When Estonian Leon Kiho was sent to work at the Emmco factory in Orange in September 1949, he was given a tent to live in on a site adjacent to the factory near the railway line. He had to pay 'rent' for the tent, which he shared with another migrant, and endured the heat of summer and the extreme cold of winter before he could find more permanent accommodation. Worse was the fact that his wife Ludmilla and sons Alar and Ivar had been sent to the Cowra migrant camp. It was a long and difficult journey from Orange to Cowra when he had time off work to visit them, and he had little money to spare, but he and a companion found a cheap way of travelling.

"There was a goods train which went very close to our camp and we would hop on it and go to Blayney without paying. On the road out of Blayney we stood a good distance apart and we'd draw short and long matches to decide who stayed behind. The one behind had the first chance to get a lift and he would say to the driver, 'I've got a mate - will you take him too?' Sometime's they'd say 'Get out!'. Other times we would get stuck at Mandurama and the only way to get to Cowra was by train late at night.

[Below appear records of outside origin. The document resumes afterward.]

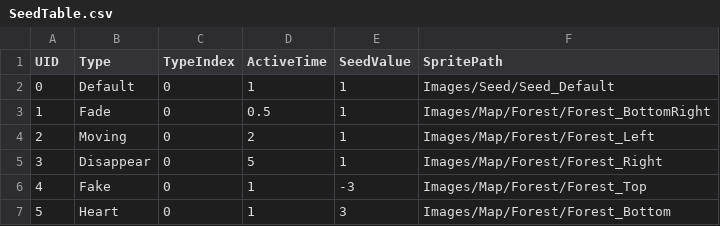
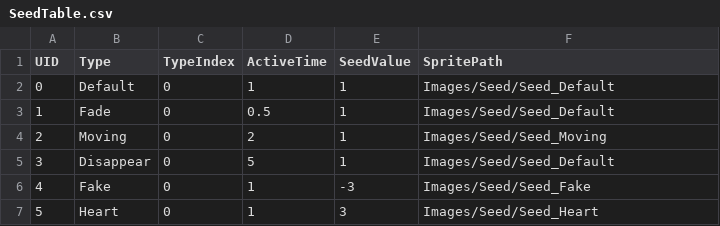
Before and after one commit to SukereamTeam/hamsterisfree, a CSV file: Assets/Resources/Data/csv/SeedTable.csv, drawn as a sheet.

```diff
--- a/Assets/Resources/Data/csv/SeedTable.csv
+++ b/Assets/Resources/Data/csv/SeedTable.csv
@@ -2,6 +2,6 @@ UID,Type,TypeIndex,ActiveTime,SeedValue,SpritePath
 0,Default,0,1,1,Images/Seed/Seed_Default
-1,Fade,0,0.5,1,Images/Map/Forest/Forest_BottomRight
-2,Moving,0,2,1,Images/Map/Forest/Forest_Left
-3,Disappear,0,5,1,Images/Map/Forest/Forest_Right
-4,Fake,0,1,-3,Images/Map/Forest/Forest_Top
-5,Heart,0,1,3,Images/Map/Forest/Forest_Bottom
+1,Fade,0,0.5,1,Images/Seed/Seed_Default
+2,Moving,0,2,1,Images/Seed/Seed_Moving
+3,Disappear,0,5,1,Images/Seed/Seed_Default
+4,Fake,0,1,-3,Images/Seed/Seed_Fake
+5,Heart,0,1,3,Images/Seed/Seed_Heart
```
Also changed, not shown: Assets/Resources/Data/csv/MonsterTable.csv, 17 other files.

You got used to it: you did whatever you could to get to Cowra."